Ring the bells
Observant or not, there’s no escaping the Festivus Chrismakwanzakah season, and while you might be grinching it alone with the holiday spirit best known as Kentucky Bourbon, you can’t entirely avoid the pervasive influence that is holiday music. Music, after all, is one of our best tools for communicating intangibles such as emotion, faith, and belief in supernatural beings, and there’s hardly anyone sentient who could fail to be momentarily moved by a rendition of the haunting “Coventry Carol” or Handel’s “Messiah”.
Somewhat unfortunately, Chanukah’s contributions to the seasonal playlist are relatively sparse as compared to those of the big blockbuster holiday it shares the month with: mostly bland, grade school assembly-style songs about dreidels and goofily adolescent ones by Adam Sandler and the Maccabeats.
A pity the Jewish liturgical tradition has failed to produce a Johann Sebastian Bach or even a Benjamin Britten, but at least there’s latkes, which make up for a lot. And also, the material music world does not lack for gifted Jewish bards, so celebrating the sixth night of Chanukah at the Contemporary Jewish Museum with Leonard Cohen cover chorus The Conspiracy of Beards was actually about as perfectly Jewish as it gets.
The Beards have been performing a capella versions of the poetic works of the “High Priest of Solitude” for almost 10 years. Not Cohen impersonators so much as interpreters, the Beards’ approach to the music of Leonard Cohen has always been one of playful exploration — adding simple harmonies, basso profundo, and falsetto trills to Cohen’s weathered range, expanding his often solitary focus into one more piercingly universal. Ensconced in the CJM’s vaulted Goldman Hall, which has recently hosted appearances by Literary Death Match, the Porchlight storytelling series, Dischord Records founder Ian MacKaye, and a screening of The Big Lebowski, the Beards joyfully sang a treasured clutch of favorite Cohen tunes — mostly classics such as “Famous Blue Raincoat” and “Chelsea Hotel No. 2”. For their signature song, “Bird on a Wire” they all broke formation, and stood in a single line, arms wrapped around each other’s shoulders in a show of camaraderie, even as they sang of the freedom of the solitary rambler.

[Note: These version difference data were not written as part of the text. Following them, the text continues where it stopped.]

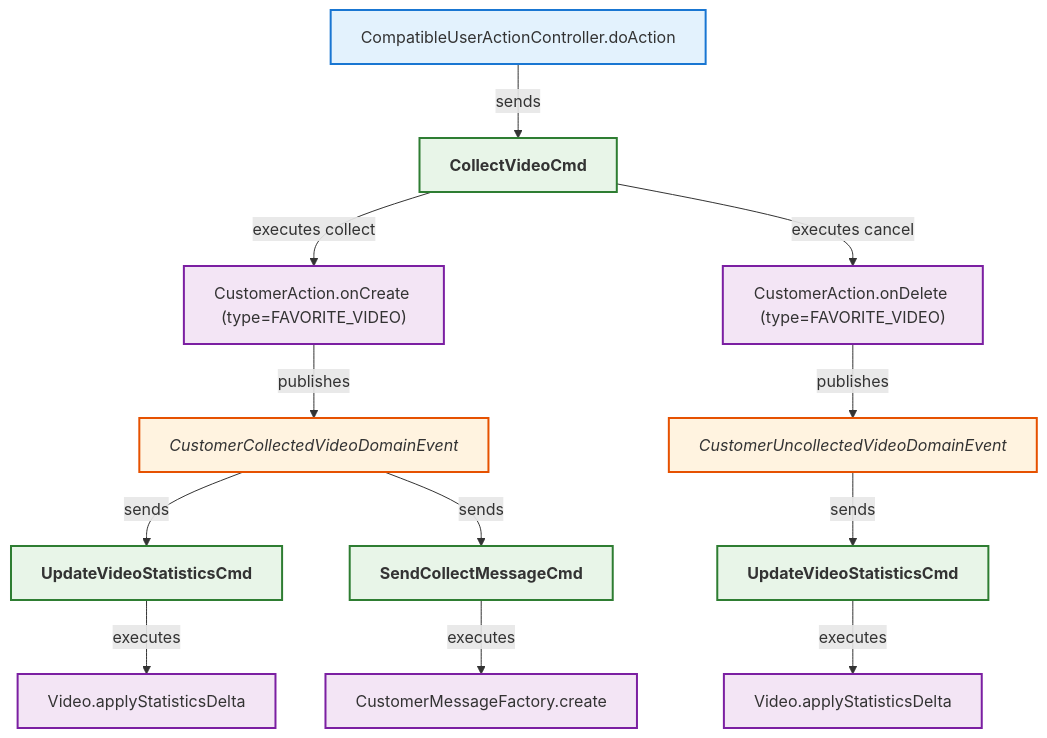
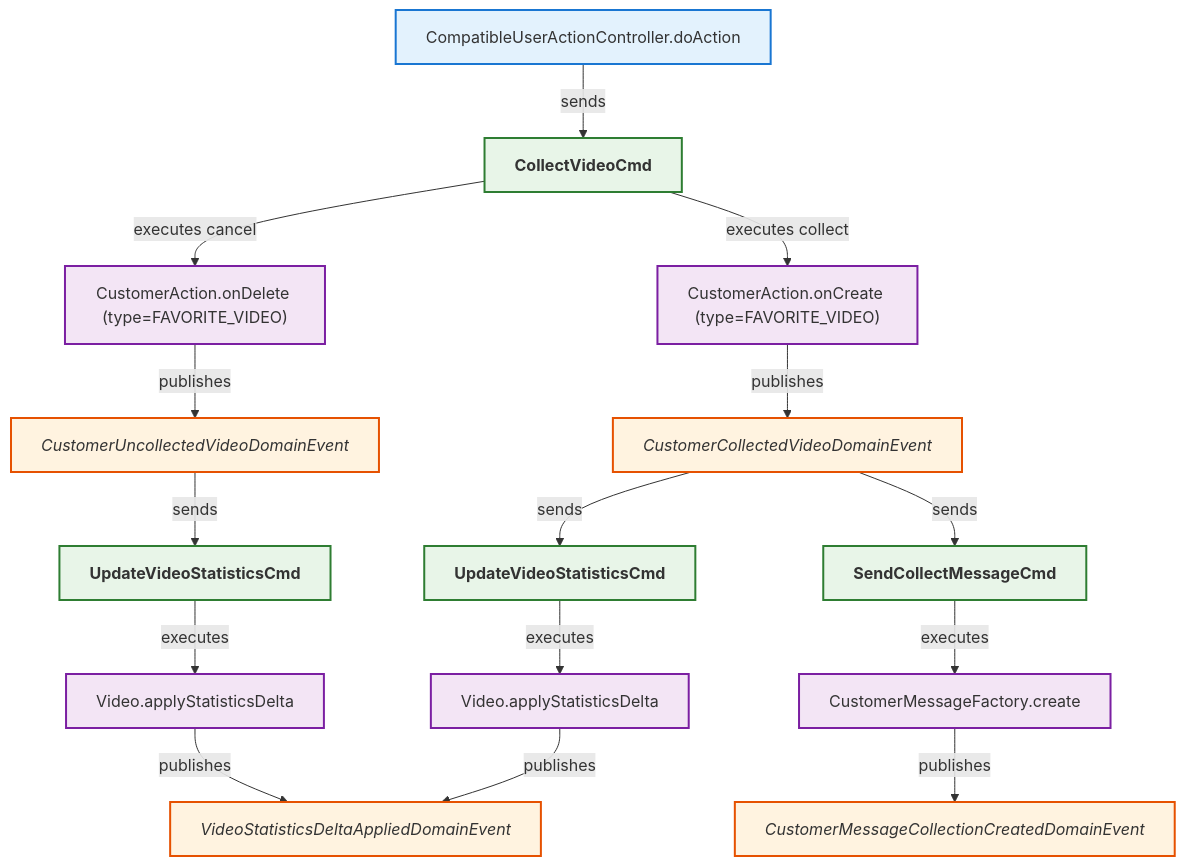
The diagram in analysis/CompatibleUserActionController_collectVideo.mmd (LDmoxeii/only-danmuku), drawn with Mermaid before and after one commit.

Commit message:
feat(analysis): 更新用户行为控制器收集视频流程图
- 添加视频统计增量应用领域事件节点
- 添加客户消息创建领域事件节点
- 连接统计增量应用与对应事件发布关系- 连接消息创建方法与对应事件发布关系
- 完善取消收藏分支的消息发送与执行逻辑- 统一图表样式定义增强可读性

```diff
--- a/analysis/CompatibleUserActionController_collectVideo.mmd
+++ b/analysis/CompatibleUserActionController_collectVideo.mmd
@@ -1,63 +1,71 @@
 flowchart TB
 
     N1["CompatibleUserActionController.doAction"]
     class N1 controllermethod;
 
     C1["CollectVideoCmd"]
     class C1 command;
 
     %% Create branch (collect)
     A1["CustomerAction.onCreate (type=FAVORITE_VIDEO)"]
     class A1 entitymethod;
     E1["CustomerCollectedVideoDomainEvent"]
     class E1 domainevent;
     CC1["UpdateVideoStatisticsCmd"]
     class CC1 command;
     AS1["Video.applyStatisticsDelta"]
     class AS1 entitymethod;
+    EV1["VideoStatisticsDeltaAppliedDomainEvent"]
+    class EV1 domainevent;
     CC2["SendCollectMessageCmd"]
     class CC2 command;
     AM1["CustomerMessageFactory.create"]
     class AM1 entitymethod;
+    EM1["CustomerMessageCollectionCreatedDomainEvent"]
+    class EM1 domainevent;
 
     %% Cancel branch (uncollect)
     A2["CustomerAction.onDelete (type=FAVORITE_VIDEO)"]
     class A2 entitymethod;
     E2["CustomerUncollectedVideoDomainEvent"]
     class E2 domainevent;
     CC3["UpdateVideoStatisticsCmd"]
     class CC3 command;
     AS2["Video.applyStatisticsDelta"]
     class AS2 entitymethod;
 
     %% Relationships
     N1 -->|sends| C1
     C1 -->|executes collect| A1
     A1 -->|publishes| E1
     E1 -->|sends| CC1
     CC1 -->|executes| AS1
     E1 -->|sends| CC2
     CC2 -->|executes| AM1
 
     C1 -->|executes cancel| A2
     A2 -->|publishes| E2
     E2 -->|sends| CC3
     CC3 -->|executes| AS2
 
+    AS1 -->|publishes| EV1
+    AS2 -->|publishes| EV1
+    AM1 -->|publishes| EM1
+
     %% Styles
     classDef controller fill:#e3f2fd,stroke:#1565c0,stroke-width:2px,font-weight:bold;
     classDef controllermethod fill:#e3f2fd,stroke:#1976d2,stroke-width:2px;
     classDef endpoint fill:#e3f2fd,stroke:#42a5f5,stroke-width:2px;
     classDef commandsender fill:#e3f2fd,stroke:#1565c0,stroke-width:2px,font-style:italic;
     classDef commandsendermethod fill:#e3f2fd,stroke:#1976d2,stroke-width:2px,font-style:italic;
     classDef command fill:#e8f5e8,stroke:#2e7d32,stroke-width:2px,font-weight:bold;
     classDef commandhandler fill:#e8f5e8,stroke:#388e3c,stroke-width:2px,font-weight:bold;
     classDef aggregate fill:#fff8e1,stroke:#ff8f00,stroke-width:3px,font-weight:bold;
     classDef entitymethod fill:#f3e5f5,stroke:#7b1fa2,stroke-width:2px;
     classDef domainevent fill:#fff3e0,stroke:#e65100,stroke-width:2px,font-style:italic;
     classDef domaineventhandler fill:#fff3e0,stroke:#ef6c00,stroke-width:2px,font-weight:bold;
     classDef integrationevent fill:#fce4ec,stroke:#880e4f,stroke-width:2px;
     classDef integrationeventhandler fill:#fce4ec,stroke:#ad1457,stroke-width:2px,font-weight:bold;
     classDef integrationeventconverter fill:#e3f2fd,stroke:#0277bd,stroke-width:2px;
     classDef repo fill:#d6dbdf,stroke:#85929e,stroke-width:2px;
     classDef uow fill:#f2f4f4,stroke:#7f8c8d,stroke-width:2px;
```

Building on the theme of camaraderie, San Francisco’s tenth annual edition of Phil Kline’s twenty year-old “Unsilent Night” went off without a hitch on Saturday, despite the incessant rain of the day and the small clusters of belligerent Santas that still dotted the chilly Mission District landscape. With the rain serendipitously vanished just before the scheduled go-time of 7pm, a relatively small but hardy group showed up to the corner of Dolores and 18th Street, boomboxes at the ready.
“Unsilent Night” is a four-part soundscape for multiple speakers, the more the merrier, and as the 45-minute piece plays, the four separate tracks weave together into a lustrous tapestry of ambient sound interspersed with golden threads of angel choirs and purposeful bells. Combining the conviviality of a caroling party with the secular appeal of experimental noisemaking, we strolled through the narrow corridors of the Mission’s more tranquil side streets, encouraging stares, smiles, and even spontaneous joiners (including a few Santas who played James Brown at a low volume in conceptual counterpoint). We spent the piece’s final phrases perched hillside in Dolores Park, contemplating the view of sparkling lights and wet pavement, as the music trailed off to whatever realm spent notes are relegated to—the sacred and profane alike.
For pictures and more info of San Francisco’s Unsilent Night check out Mission Loc@l's slideshow